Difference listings

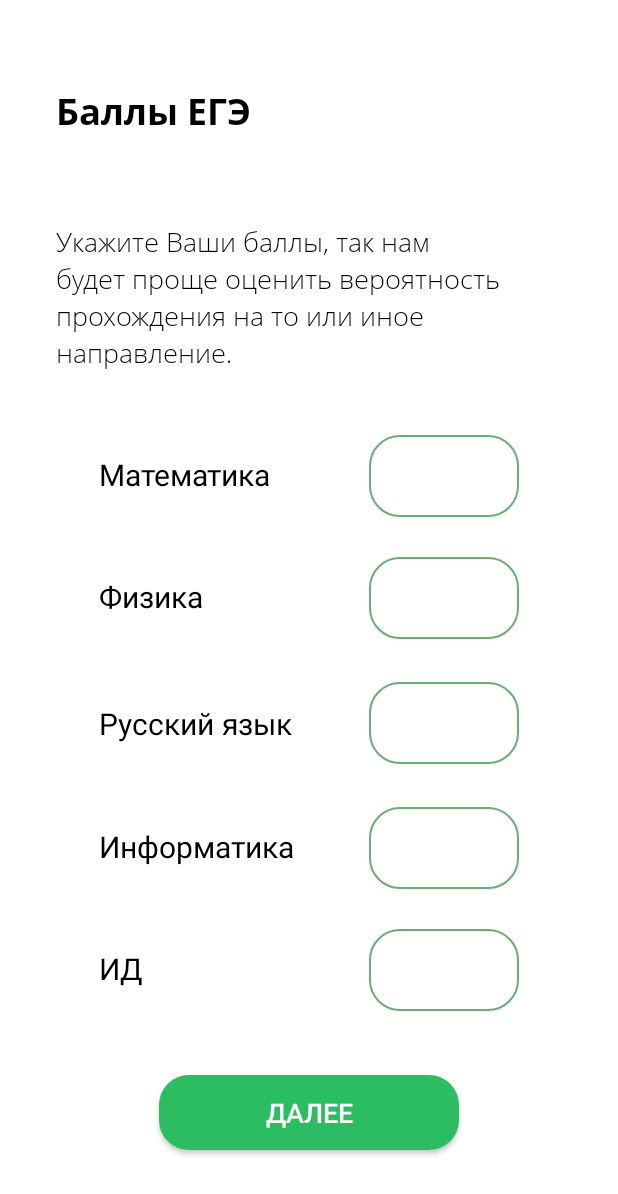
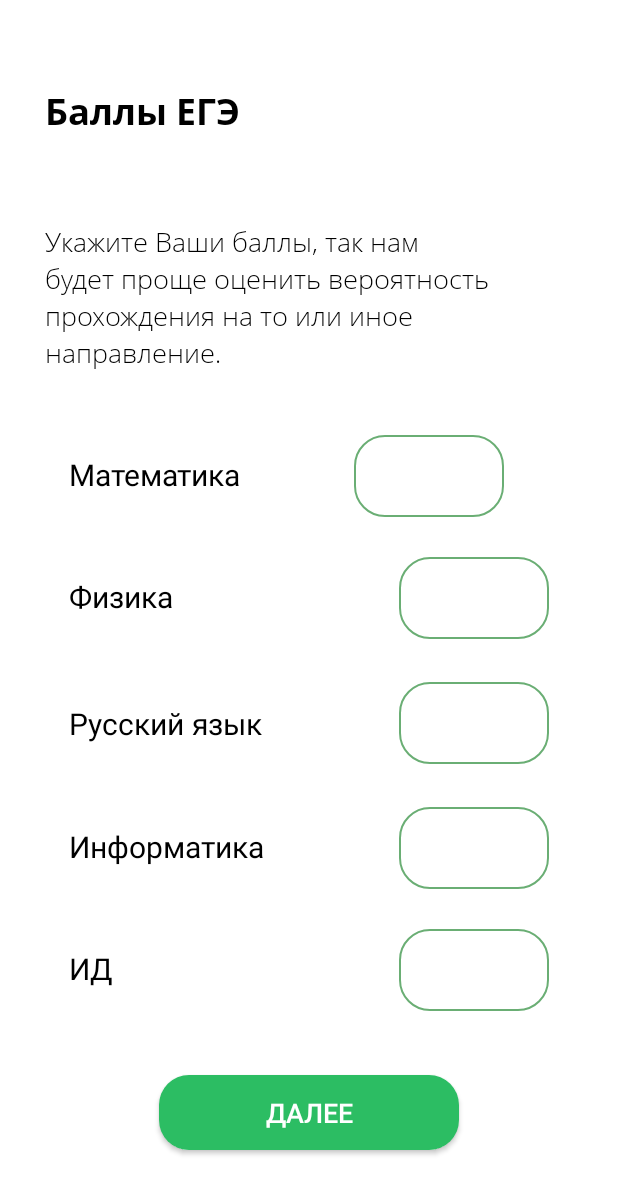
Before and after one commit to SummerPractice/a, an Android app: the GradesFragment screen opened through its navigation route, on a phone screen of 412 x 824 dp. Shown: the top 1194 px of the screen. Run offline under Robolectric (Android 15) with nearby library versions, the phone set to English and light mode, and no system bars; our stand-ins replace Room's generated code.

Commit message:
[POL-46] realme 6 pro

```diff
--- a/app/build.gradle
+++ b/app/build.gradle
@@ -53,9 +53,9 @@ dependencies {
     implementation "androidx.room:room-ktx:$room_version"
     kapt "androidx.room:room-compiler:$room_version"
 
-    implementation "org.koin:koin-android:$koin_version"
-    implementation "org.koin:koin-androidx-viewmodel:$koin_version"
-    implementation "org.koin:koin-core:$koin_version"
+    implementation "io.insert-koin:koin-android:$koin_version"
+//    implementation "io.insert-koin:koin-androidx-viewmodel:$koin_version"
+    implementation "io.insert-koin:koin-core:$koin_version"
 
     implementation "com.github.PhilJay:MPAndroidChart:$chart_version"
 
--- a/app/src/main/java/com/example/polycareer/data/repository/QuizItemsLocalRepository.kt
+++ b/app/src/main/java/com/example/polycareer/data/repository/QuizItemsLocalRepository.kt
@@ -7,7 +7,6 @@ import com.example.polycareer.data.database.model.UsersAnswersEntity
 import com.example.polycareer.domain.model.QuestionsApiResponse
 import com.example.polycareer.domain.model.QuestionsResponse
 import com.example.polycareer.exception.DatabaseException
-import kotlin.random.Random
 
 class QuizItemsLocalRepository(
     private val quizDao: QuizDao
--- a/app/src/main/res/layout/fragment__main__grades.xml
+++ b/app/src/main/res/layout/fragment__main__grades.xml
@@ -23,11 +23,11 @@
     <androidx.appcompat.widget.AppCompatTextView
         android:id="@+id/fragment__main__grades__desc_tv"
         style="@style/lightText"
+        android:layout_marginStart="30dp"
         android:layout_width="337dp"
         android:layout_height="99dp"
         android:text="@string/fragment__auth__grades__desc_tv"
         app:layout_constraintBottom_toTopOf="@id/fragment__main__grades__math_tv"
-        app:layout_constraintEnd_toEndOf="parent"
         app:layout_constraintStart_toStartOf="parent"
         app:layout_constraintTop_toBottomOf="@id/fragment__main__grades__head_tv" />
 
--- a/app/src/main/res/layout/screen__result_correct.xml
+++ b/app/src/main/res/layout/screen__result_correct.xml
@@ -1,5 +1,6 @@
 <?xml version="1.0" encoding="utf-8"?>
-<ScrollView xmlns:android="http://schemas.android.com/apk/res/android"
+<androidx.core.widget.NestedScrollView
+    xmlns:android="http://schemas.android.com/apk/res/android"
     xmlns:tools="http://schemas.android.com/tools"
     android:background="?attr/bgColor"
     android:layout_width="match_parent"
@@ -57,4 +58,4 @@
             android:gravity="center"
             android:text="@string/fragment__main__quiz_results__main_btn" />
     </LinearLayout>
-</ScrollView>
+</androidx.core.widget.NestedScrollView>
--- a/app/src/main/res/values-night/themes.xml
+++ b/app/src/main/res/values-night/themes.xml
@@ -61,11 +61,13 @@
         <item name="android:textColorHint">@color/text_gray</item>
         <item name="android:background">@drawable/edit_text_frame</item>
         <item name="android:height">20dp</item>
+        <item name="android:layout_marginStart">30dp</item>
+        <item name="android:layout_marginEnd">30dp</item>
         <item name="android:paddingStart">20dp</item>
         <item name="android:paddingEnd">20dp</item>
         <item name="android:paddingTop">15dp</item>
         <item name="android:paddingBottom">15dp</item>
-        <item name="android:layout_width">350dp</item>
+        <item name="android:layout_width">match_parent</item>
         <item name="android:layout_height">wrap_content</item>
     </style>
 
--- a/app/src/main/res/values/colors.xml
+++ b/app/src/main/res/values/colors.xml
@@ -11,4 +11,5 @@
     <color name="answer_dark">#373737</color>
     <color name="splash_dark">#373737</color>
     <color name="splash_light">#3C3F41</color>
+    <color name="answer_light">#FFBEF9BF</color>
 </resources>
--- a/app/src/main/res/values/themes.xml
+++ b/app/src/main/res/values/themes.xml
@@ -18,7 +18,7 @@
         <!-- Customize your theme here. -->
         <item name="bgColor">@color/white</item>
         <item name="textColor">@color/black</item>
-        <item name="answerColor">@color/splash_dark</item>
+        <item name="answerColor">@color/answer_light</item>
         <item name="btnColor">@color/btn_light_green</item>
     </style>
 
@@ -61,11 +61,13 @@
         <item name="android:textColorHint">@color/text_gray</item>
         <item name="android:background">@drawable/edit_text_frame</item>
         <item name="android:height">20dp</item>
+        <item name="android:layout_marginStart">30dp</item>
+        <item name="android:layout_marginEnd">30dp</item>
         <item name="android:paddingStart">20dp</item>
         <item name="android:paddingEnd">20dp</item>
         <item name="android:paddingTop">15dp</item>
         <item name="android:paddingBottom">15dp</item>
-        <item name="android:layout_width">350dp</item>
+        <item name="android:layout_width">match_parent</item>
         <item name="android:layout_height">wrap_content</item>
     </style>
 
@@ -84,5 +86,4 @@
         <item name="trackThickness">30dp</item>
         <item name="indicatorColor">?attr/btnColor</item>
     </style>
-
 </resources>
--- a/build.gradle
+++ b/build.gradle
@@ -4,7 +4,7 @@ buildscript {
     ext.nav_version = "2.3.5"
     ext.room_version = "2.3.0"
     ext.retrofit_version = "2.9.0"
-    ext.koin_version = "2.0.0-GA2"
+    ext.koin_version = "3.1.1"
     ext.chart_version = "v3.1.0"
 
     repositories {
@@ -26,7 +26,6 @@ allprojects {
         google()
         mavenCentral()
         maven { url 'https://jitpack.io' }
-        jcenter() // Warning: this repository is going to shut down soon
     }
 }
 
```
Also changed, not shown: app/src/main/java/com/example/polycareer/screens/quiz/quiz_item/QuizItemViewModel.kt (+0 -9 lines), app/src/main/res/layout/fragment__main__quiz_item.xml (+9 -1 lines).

* * *

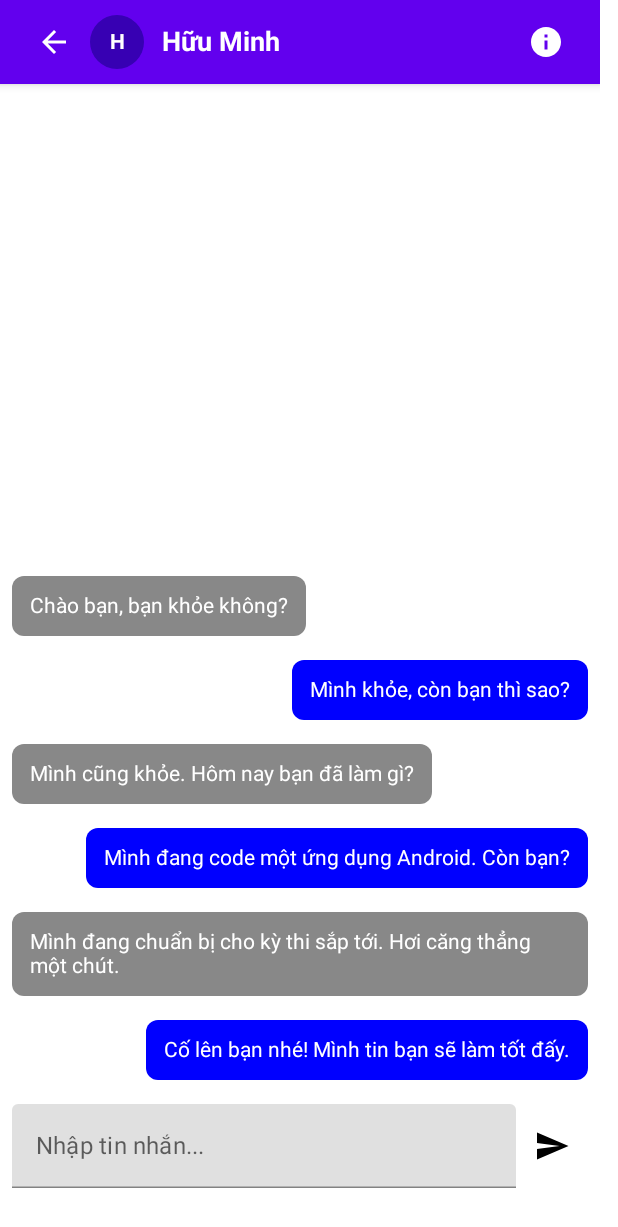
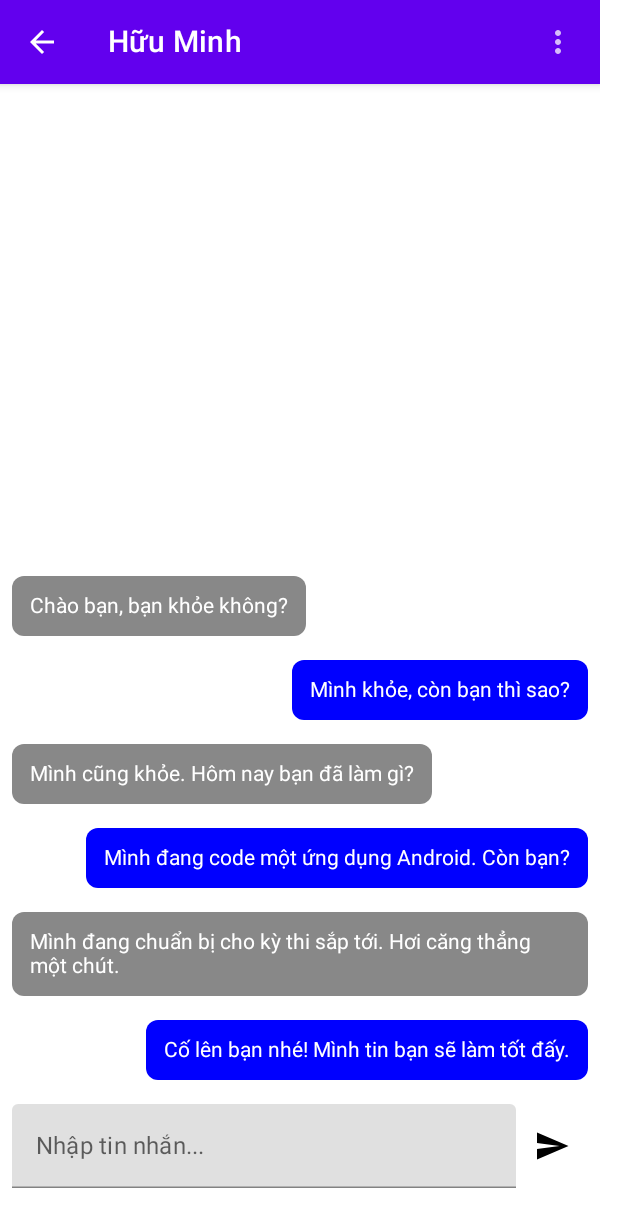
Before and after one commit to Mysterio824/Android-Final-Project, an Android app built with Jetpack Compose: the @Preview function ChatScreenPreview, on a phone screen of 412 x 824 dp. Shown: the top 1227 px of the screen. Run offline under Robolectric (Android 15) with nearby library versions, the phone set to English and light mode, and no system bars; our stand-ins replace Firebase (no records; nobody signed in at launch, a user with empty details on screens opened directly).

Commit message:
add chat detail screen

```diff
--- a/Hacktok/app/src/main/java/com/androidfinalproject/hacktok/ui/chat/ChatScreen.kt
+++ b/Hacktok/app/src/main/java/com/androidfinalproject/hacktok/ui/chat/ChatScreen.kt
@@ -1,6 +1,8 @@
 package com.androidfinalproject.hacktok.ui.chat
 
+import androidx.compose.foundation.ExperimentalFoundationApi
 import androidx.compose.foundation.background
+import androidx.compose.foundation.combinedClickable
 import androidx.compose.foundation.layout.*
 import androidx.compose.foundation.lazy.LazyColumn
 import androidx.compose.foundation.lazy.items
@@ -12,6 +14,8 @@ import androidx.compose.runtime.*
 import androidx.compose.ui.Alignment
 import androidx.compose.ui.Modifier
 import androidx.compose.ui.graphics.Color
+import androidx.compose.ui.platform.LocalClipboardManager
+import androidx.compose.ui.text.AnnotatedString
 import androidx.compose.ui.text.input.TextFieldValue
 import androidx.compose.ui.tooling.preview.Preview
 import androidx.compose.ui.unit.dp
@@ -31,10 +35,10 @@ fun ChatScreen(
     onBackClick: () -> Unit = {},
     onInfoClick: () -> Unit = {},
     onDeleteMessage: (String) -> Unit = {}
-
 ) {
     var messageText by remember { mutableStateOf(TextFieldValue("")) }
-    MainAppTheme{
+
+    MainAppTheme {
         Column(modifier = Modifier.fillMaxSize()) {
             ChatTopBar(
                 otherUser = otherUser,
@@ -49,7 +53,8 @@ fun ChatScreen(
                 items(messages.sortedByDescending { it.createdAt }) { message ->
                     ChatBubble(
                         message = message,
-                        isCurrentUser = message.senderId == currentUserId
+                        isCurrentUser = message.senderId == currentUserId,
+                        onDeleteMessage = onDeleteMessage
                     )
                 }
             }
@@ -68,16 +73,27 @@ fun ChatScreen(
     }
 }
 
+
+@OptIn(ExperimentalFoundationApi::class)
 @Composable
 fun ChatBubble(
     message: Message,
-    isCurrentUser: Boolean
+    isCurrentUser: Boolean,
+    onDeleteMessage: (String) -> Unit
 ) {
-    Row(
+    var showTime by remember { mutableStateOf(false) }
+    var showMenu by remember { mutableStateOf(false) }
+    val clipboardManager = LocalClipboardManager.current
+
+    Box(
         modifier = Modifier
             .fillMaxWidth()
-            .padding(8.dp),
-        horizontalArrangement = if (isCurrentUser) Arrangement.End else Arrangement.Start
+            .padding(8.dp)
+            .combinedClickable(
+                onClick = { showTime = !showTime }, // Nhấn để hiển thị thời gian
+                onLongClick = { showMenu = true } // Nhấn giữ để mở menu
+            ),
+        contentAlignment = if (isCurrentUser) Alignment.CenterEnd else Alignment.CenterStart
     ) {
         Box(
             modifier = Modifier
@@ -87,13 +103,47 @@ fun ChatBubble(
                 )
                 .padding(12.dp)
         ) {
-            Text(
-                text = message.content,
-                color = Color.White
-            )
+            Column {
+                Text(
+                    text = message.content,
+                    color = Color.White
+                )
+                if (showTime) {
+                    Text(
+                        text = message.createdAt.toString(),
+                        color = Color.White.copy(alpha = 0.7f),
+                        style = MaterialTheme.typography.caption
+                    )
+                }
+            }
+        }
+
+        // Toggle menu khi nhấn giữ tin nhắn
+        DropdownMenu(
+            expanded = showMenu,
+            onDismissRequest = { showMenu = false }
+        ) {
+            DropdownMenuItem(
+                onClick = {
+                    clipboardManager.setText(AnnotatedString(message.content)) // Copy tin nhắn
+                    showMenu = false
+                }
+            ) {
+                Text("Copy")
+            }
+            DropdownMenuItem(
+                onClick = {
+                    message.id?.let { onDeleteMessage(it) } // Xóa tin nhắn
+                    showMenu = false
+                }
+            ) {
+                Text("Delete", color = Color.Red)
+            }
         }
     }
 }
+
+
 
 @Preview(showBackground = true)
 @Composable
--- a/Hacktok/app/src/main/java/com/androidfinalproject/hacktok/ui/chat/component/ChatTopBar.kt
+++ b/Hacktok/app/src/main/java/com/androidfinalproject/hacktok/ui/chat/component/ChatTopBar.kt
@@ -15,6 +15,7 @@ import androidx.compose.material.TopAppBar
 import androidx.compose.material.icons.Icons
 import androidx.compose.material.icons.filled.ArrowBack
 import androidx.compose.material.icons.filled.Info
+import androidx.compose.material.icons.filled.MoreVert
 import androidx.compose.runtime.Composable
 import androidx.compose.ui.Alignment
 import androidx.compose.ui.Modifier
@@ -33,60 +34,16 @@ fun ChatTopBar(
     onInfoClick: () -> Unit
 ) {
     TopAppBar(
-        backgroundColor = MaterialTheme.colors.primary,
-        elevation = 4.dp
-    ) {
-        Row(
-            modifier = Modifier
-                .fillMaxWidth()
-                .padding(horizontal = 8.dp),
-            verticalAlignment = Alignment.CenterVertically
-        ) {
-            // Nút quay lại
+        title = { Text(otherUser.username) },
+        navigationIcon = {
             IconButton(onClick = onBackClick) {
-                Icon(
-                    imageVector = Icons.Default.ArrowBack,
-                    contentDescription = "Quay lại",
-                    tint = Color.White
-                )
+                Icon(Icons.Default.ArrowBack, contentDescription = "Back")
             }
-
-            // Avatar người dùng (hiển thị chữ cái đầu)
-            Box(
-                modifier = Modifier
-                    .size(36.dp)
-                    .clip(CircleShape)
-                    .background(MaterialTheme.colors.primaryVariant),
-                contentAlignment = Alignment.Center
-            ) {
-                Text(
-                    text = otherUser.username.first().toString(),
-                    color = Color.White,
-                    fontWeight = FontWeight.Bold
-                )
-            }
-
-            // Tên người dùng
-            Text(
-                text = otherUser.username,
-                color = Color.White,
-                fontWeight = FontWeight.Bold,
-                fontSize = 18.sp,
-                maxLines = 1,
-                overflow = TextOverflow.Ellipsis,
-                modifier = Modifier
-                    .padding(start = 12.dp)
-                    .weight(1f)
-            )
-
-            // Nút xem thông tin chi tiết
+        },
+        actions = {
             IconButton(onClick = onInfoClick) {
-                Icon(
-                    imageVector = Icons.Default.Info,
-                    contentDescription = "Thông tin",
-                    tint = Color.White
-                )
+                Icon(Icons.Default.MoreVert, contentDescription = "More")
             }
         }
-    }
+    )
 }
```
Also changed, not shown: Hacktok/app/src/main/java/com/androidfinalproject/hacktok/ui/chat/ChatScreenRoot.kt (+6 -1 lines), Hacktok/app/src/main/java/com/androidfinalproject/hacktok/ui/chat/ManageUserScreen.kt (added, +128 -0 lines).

What you should do: Count how many lines in the data above hold "implementation", and give that number by itself.

Reply: 8